• _Work to complete_: Could you filter the records below and keep only the lines with the word "Skipping"?

== Segment start ==

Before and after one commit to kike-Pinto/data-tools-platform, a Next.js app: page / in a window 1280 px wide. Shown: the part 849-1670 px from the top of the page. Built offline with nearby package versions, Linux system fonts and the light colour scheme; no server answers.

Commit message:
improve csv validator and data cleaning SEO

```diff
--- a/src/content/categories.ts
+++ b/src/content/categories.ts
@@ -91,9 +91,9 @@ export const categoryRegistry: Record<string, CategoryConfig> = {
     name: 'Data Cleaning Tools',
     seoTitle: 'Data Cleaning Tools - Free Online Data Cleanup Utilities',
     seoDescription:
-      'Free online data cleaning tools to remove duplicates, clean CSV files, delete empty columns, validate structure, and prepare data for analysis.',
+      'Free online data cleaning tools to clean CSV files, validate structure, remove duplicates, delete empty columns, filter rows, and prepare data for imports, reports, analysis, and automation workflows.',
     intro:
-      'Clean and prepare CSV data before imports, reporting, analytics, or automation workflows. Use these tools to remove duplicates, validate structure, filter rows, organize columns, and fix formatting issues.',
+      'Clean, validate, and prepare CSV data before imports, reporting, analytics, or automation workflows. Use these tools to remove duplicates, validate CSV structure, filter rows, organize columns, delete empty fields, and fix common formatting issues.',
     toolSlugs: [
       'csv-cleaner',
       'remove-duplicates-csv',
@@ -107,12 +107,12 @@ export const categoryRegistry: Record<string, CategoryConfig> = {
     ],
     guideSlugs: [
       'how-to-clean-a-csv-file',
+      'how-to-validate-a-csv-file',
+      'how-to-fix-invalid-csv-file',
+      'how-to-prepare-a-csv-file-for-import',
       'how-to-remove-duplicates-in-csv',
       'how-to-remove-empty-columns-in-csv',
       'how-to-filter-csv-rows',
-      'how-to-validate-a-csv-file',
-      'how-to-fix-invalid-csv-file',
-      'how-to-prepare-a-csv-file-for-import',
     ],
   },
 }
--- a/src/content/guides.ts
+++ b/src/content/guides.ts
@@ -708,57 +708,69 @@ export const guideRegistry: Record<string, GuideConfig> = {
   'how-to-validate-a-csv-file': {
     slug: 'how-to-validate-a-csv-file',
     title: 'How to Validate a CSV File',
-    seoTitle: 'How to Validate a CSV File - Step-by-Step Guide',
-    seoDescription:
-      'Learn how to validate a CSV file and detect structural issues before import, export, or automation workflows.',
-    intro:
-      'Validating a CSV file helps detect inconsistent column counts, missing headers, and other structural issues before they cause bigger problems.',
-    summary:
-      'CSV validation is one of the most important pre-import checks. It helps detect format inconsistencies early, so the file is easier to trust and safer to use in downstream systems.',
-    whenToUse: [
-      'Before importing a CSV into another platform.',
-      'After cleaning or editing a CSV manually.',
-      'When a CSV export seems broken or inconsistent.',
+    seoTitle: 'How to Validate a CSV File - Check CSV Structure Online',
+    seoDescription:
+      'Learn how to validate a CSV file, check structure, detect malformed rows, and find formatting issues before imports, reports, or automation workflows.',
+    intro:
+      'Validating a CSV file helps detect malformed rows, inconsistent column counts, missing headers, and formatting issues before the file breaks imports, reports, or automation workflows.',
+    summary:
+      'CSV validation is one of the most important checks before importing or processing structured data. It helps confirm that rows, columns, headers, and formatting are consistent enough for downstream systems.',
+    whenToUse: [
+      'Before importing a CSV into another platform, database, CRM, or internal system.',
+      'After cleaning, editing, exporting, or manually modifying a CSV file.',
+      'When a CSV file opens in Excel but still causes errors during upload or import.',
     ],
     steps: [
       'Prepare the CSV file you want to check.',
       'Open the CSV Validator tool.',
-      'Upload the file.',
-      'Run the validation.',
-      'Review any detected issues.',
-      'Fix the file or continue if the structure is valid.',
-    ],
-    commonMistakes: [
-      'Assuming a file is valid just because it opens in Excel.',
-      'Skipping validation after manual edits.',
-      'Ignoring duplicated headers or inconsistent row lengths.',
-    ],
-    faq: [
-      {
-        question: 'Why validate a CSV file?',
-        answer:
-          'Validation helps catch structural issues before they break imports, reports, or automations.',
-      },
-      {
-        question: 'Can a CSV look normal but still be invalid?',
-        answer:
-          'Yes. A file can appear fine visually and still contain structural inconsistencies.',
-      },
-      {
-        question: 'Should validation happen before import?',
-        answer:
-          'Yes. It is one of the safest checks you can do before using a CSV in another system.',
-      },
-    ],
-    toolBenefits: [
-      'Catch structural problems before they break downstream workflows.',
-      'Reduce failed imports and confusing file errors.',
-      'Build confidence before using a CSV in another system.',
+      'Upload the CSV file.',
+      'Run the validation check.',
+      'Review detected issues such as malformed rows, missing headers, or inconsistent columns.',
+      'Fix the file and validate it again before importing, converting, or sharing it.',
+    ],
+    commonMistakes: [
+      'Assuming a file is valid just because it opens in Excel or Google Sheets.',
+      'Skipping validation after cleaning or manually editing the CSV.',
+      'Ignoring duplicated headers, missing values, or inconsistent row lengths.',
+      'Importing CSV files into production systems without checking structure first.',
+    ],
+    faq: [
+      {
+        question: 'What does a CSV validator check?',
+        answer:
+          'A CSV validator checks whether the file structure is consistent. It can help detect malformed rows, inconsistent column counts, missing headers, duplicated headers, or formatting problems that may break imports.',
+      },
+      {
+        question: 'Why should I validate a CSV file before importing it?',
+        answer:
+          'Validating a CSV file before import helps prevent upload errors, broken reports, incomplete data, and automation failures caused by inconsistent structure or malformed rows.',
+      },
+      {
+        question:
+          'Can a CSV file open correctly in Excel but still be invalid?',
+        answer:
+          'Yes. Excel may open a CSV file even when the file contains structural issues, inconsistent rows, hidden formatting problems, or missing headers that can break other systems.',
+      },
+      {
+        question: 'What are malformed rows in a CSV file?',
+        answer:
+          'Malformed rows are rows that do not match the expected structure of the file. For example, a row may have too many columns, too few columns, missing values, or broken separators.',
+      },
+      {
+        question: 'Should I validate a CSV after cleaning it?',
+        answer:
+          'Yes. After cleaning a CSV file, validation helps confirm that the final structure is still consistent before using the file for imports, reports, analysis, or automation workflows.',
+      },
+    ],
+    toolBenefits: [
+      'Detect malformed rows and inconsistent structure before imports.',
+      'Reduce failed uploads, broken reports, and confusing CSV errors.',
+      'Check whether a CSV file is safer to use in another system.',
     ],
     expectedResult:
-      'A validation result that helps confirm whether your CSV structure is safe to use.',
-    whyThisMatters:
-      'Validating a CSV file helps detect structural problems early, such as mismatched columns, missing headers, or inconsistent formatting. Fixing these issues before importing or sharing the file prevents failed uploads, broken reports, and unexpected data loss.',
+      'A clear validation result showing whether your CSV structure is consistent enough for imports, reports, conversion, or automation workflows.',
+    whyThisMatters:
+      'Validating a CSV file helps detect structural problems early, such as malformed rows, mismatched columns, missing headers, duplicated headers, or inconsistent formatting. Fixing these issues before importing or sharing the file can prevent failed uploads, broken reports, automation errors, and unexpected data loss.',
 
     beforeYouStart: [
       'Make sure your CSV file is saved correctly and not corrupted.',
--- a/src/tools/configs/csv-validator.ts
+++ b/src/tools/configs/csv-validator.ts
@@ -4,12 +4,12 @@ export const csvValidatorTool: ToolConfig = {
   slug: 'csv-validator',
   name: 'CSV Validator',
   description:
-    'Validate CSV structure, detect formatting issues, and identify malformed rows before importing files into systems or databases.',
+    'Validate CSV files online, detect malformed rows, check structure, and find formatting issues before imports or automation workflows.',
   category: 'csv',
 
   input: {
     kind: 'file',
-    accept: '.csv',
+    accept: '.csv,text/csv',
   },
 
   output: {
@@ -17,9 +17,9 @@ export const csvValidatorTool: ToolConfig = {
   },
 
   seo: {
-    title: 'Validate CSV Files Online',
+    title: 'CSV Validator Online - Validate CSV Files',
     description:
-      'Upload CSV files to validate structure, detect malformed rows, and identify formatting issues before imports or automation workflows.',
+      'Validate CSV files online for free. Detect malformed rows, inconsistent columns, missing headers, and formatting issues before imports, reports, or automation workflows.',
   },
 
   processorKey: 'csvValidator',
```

== Segment end ==

• _Exercise result_:
-      'Skipping validation after manual edits.',
+      'Skipping validation after cleaning or manually editing the CSV.',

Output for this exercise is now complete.